What kind of world would this be if there were no regulation of the international trade in wildlife and wildlife parts? In a world in which commercial interests alone determined the fate of tigers, elephants and hundreds of other species threatened by trade, would these species really stand a chance? In a world where governments failed to consult and act in concert to ensure the survival of wild species against myriad threats, could those of us concerned about animals rest easy? And what of the well-being of people whose livelihoods are threatened by rapacious industries that destroy habitat and animal populations? What would such a world be like for them?

It’s distressing to imagine such a bleak and heartless world, and that’s part of the hope and promise of the Convention on International Trade in Endangered Species of Wild Fauna and Flora (CITES), whose delegates will gather in the coming days in Panama City, Panama, to deliberate on 52 global conservation proposals affecting some 600 species of wild animals and plants. As much as any entity, CITES, a multilateral treaty organization established in the 1970s to protect wild plants and animals from the dangers of unrestricted international trade, has helped to mitigate the harm that commercial trade in wildlife species can cause.

We have our own delegation of specialists at the meeting, and they’ll be supporting a number of proposals, including measures to meet the threat to hippos posed by current legal and illegal exploitation levels, especially the international trade in their ivory teeth, which are threatening the survival of this species in the wild; enact further protection for glass frogs being stolen from the wild for the exotic pet trade; and to address the harm caused by the fin trade to requiem sharks, hammerhead sharks and guitarfishes. Our delegation team will oppose dangerous proposals in Panama, too, including two of a particularly reckless character. One involves allowing the international trade in African elephant ivory from four countries. The other would reduce CITES protection for southern white rhinos in Namibia, where they live under serious threat of being killed for their horns.

At present there are 184 parties to CITES—183 member nations and the European Union, a political and economic bloc comprised of 27 nations. The EU has just revised its own action plan to combat wildlife trafficking and address its status as a destination market and transit hub for unsustainable legal and illegal wildlife products. This is timely both for its potential benefits, but also as a reminder that the world cannot rely on CITES alone to implement necessary protections for threatened and endangered wild species. Concerned and interested nations must align their own laws with the priorities expressed at CITES and strengthen both the degree of legal protection and the enforcement commitments necessary under sovereign national law to make those protections real.

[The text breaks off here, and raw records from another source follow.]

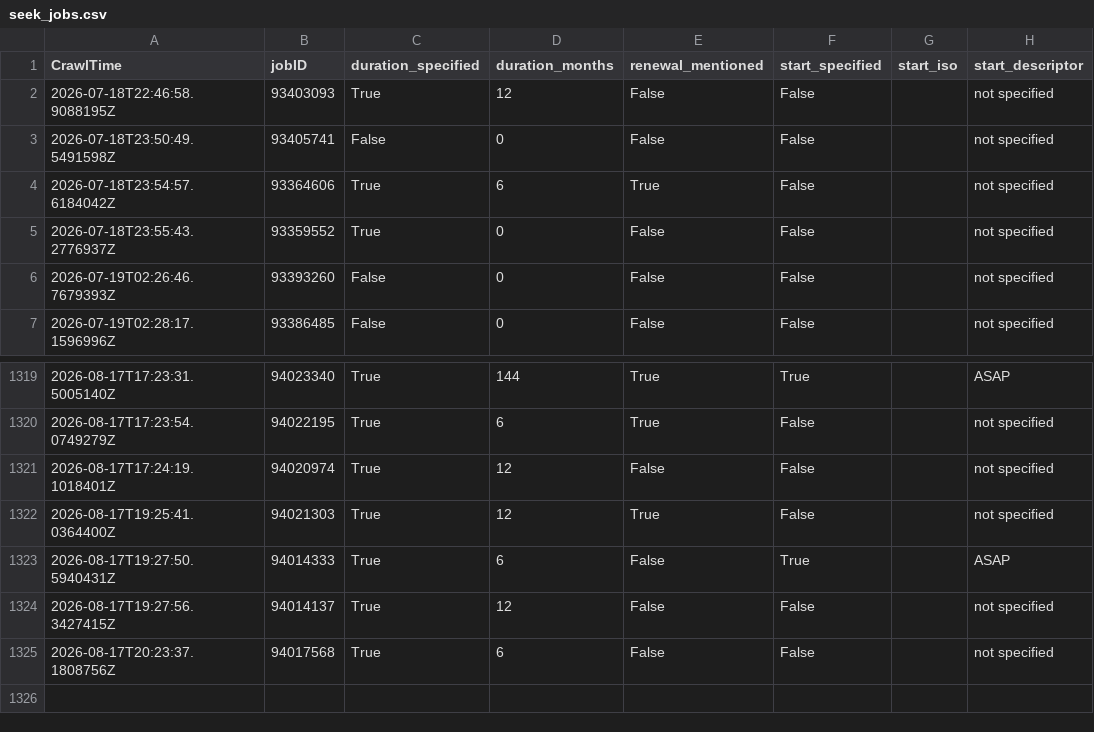
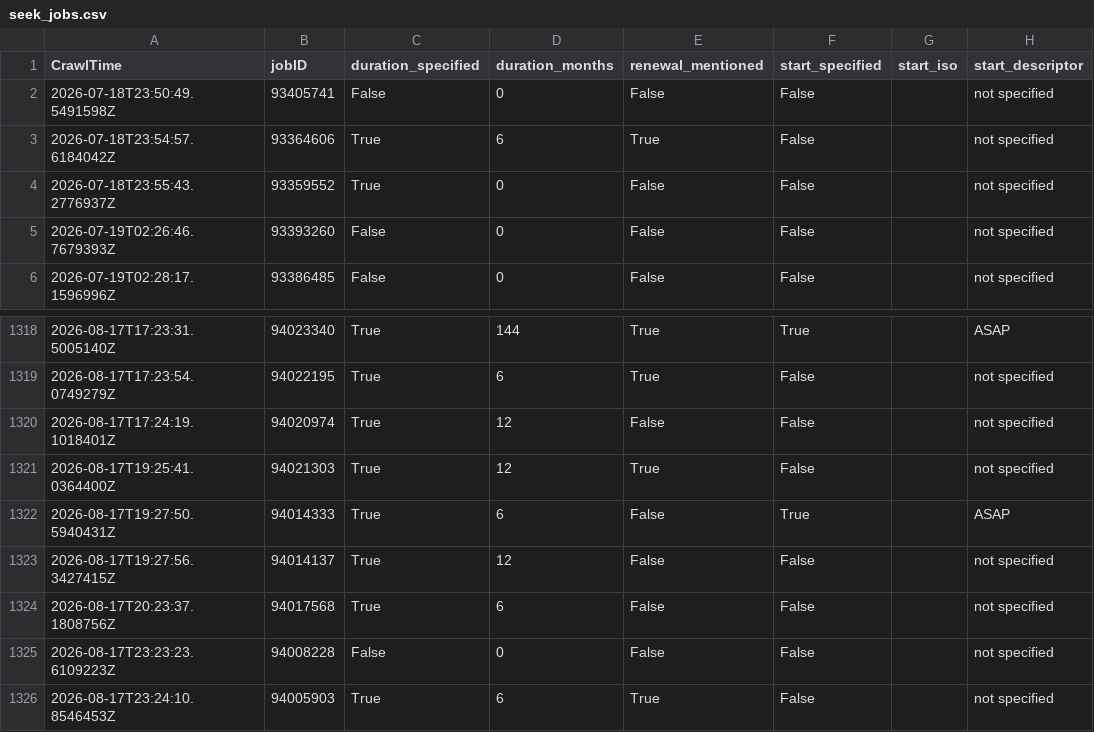
Before and after one commit to adverbdizzy7d/Seek-Jobs, a CSV file: data/seek_jobs.csv, drawn as a sheet; only a part is shown, gaps mark what is left out.

```diff
--- a/data/seek_jobs.csv
+++ b/data/seek_jobs.csv
@@ -1,3 +1,2 @@
 CrawlTime,jobID,duration_specified,duration_months,renewal_mentioned,start_specified,start_iso,start_descriptor
-"2026-07-18T22:46:58.9088195Z","93403093","True","12","False","False","","not specified"
 "2026-07-18T23:50:49.5491598Z","93405741","False","0","False","False","","not specified"
@@ -1325 +1324,3 @@ CrawlTime,jobID,duration_specified,duration_months,renewal_mentioned,start_speci
 "2026-08-17T20:23:37.1808756Z","94017568","True","6","False","False","","not specified"
+"2026-08-17T23:23:23.6109223Z","94008228","False","0","False","False","","not specified"
+"2026-08-17T23:24:10.8546453Z","94005903","True","6","True","False","","not specified"
```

CITES, of course, focuses mostly on the problems associated with international trade of wildlife, but the perilous status of wildlife around the world is also influenced by other factors, including habitat loss and development, climate change and pollution. The overall challenge to wildlife species worldwide has never been greater, and right now, in an era of tumultuous, continuous and rapid change, we think that more and not less protection is needed via CITES and aligned governments.

Our preparations for CITES begin long before the proceedings begin, and once a major meeting has concluded, we go right back to work on our wildlife protection agenda. We cannot do otherwise. It’s certainly true that—the existence of CITES notwithstanding—there is substantial and debilitating illegal wildlife trade in the world. But, if we had no international law to regulate or make trade illegal in the first place, there would be very little left in the world to save. That’s what we’re fighting for, and that’s why we fight so hard for it.